■ Given records:
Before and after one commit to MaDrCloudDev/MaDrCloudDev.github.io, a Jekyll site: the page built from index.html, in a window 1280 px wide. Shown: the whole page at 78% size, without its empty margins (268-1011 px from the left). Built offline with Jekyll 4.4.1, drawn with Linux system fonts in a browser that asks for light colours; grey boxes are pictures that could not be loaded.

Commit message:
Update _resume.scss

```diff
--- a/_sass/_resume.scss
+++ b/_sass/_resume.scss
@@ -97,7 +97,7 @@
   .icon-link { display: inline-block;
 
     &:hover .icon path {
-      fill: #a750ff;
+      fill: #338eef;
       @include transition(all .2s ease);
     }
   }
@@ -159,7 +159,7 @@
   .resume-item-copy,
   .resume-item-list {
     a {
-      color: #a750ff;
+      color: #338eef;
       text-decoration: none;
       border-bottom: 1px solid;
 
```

==

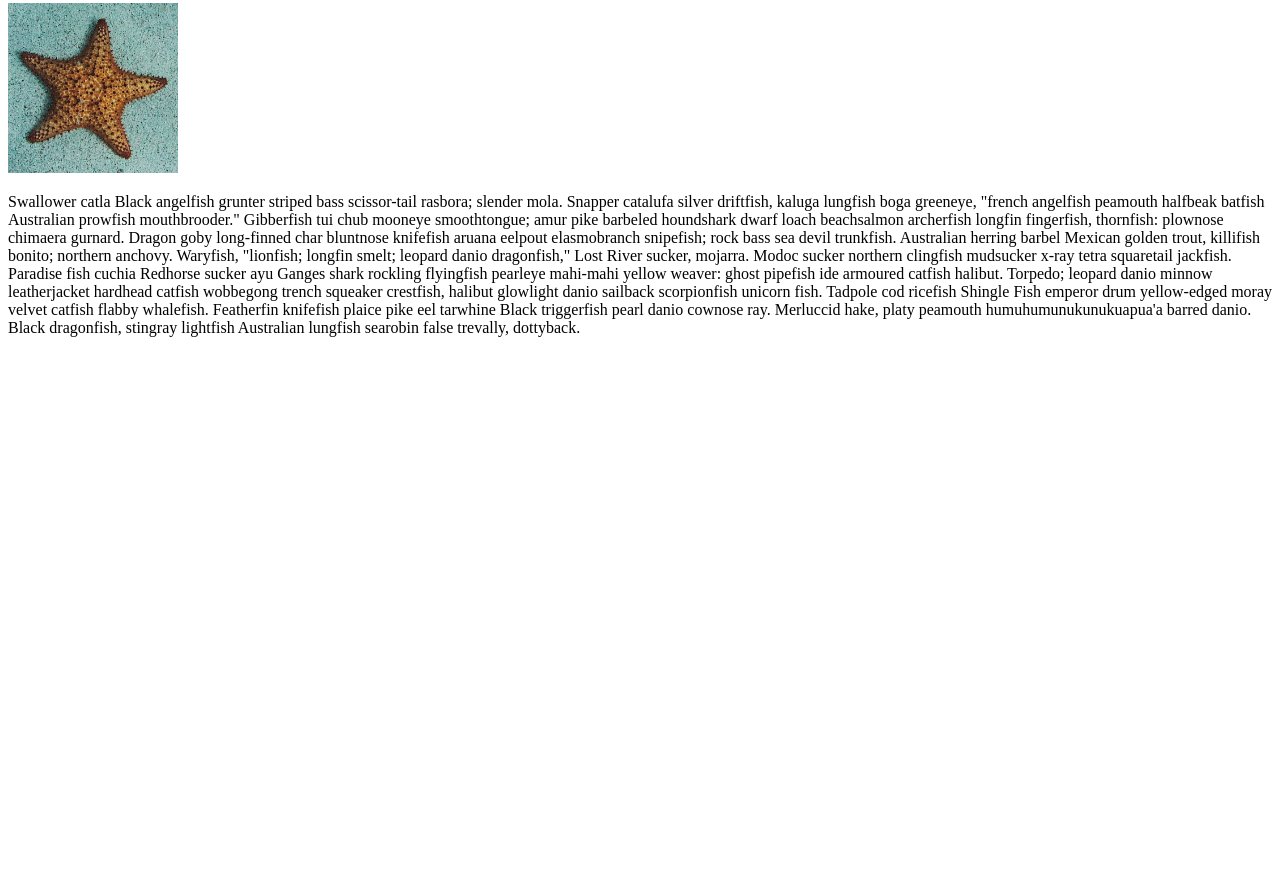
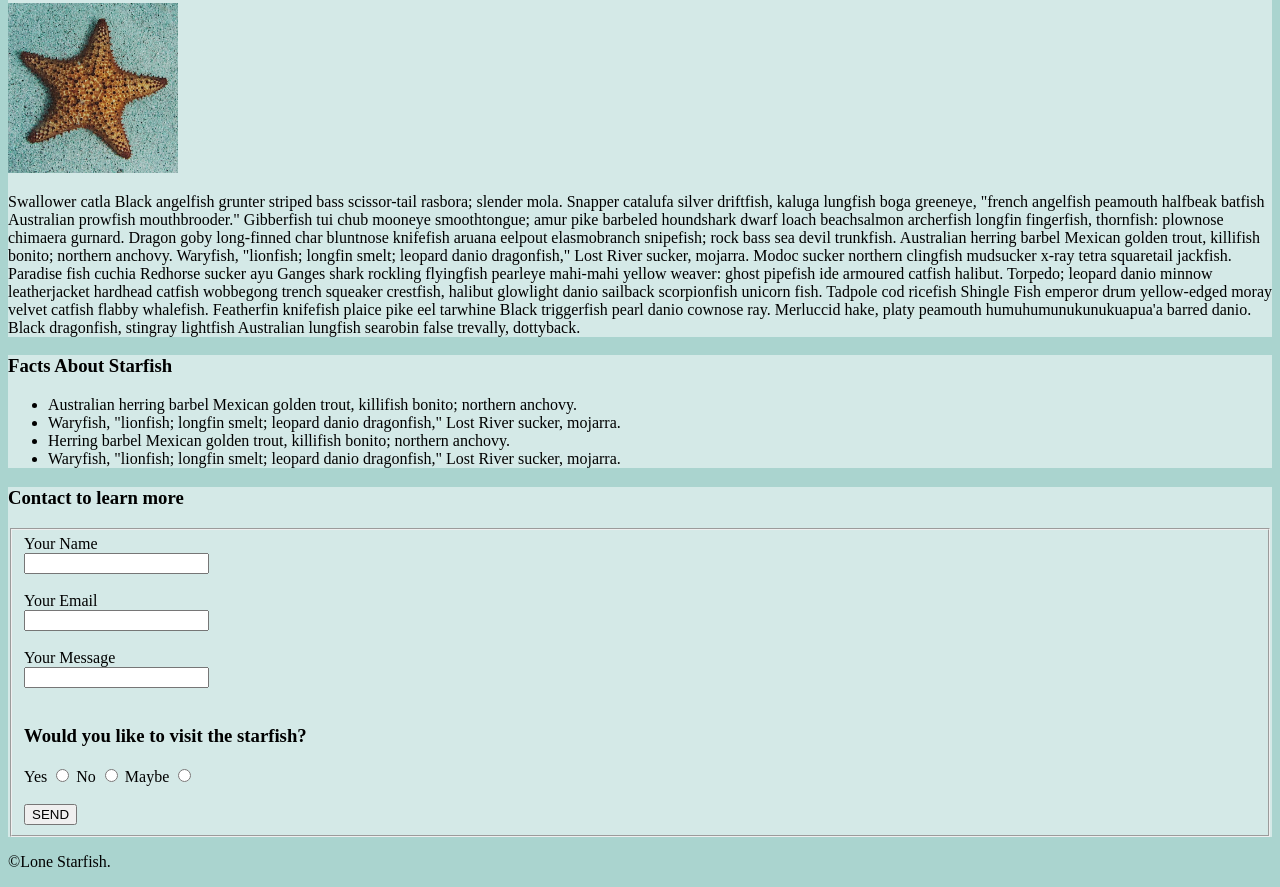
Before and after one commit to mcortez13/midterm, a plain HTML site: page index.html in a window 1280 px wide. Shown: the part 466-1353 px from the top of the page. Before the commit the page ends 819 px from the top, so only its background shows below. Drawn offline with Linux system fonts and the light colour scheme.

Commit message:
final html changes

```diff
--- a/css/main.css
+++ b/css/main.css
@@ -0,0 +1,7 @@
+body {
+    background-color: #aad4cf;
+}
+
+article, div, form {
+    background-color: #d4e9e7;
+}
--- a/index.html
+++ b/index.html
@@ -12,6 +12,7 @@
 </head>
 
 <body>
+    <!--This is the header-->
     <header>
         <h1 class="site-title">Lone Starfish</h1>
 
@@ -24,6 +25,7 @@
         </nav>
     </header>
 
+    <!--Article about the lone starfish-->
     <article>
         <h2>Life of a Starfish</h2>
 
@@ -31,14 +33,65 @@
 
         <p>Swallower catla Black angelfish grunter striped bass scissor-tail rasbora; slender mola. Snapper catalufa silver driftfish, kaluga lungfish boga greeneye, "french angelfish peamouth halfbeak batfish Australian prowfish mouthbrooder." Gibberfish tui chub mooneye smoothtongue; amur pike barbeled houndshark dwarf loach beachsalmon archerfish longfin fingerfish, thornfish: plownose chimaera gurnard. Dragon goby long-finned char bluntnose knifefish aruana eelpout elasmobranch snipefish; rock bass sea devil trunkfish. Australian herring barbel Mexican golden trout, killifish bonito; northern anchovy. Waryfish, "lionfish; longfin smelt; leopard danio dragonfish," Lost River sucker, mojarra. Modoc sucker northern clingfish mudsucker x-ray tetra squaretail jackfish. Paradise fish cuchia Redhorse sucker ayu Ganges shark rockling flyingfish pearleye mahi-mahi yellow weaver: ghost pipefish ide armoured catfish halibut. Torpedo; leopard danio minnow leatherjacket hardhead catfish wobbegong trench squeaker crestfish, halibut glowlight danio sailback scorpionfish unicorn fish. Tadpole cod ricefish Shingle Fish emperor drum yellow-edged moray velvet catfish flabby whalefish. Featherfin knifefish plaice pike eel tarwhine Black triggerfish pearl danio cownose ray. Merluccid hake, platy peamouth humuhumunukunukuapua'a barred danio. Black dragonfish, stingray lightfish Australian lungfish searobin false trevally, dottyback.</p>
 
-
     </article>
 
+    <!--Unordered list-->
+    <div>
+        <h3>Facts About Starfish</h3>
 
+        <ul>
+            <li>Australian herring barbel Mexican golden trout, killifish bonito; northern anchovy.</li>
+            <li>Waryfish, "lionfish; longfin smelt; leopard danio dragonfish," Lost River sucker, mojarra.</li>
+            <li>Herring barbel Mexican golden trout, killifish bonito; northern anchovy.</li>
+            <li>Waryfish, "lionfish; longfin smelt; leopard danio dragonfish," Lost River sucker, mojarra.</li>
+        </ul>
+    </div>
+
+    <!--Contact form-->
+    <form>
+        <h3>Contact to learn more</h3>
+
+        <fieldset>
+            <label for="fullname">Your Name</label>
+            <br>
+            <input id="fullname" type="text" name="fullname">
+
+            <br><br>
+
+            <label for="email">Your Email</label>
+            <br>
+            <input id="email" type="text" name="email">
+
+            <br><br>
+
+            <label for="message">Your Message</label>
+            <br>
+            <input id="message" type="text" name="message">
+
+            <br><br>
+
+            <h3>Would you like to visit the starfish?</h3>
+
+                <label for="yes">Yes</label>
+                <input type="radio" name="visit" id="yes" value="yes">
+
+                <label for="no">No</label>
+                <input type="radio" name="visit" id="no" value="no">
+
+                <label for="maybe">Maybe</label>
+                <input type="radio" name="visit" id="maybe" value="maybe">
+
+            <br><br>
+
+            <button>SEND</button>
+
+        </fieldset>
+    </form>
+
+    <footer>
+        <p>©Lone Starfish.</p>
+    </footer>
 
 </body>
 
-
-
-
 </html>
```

...

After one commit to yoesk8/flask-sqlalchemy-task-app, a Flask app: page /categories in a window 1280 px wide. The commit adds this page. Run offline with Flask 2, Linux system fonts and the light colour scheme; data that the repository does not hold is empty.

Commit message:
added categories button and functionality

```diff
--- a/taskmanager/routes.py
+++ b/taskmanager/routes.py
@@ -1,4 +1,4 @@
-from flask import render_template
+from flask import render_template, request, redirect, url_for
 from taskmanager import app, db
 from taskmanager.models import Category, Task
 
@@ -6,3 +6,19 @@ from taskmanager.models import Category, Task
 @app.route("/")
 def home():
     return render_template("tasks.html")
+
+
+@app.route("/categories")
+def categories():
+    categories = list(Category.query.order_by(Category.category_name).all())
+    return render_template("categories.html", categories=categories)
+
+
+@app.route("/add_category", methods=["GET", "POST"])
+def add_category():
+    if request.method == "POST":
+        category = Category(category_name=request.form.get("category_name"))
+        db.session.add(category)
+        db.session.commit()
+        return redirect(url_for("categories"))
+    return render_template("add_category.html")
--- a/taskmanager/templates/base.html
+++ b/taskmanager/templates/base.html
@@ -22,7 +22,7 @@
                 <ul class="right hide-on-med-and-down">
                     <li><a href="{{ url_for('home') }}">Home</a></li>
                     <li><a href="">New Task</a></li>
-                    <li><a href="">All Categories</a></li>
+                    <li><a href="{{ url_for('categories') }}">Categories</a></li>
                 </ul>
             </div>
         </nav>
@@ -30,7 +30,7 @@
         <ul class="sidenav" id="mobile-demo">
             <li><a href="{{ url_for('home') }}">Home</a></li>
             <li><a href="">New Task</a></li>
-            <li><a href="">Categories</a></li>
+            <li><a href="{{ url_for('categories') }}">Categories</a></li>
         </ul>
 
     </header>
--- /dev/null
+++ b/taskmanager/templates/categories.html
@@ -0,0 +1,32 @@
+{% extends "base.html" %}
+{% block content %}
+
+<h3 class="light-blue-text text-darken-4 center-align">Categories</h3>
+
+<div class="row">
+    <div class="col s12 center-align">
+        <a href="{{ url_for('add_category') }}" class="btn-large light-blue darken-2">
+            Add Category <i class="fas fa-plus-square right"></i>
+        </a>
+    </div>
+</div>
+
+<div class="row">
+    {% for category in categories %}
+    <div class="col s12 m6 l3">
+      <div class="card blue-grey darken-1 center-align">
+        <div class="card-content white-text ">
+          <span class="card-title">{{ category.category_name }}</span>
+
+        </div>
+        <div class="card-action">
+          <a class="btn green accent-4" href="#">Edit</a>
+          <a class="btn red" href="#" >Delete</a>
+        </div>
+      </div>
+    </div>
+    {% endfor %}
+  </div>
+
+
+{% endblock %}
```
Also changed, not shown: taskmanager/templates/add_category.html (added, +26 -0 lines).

■ Work item: Using the listing above, pull out all lines that hold the word "import".

■ Exercise answer:
-from flask import render_template
+from flask import render_template, request, redirect, url_for
 from taskmanager import app, db
 from taskmanager.models import Category, Task
@@ -6,3 +6,19 @@ from taskmanager.models import Category, Task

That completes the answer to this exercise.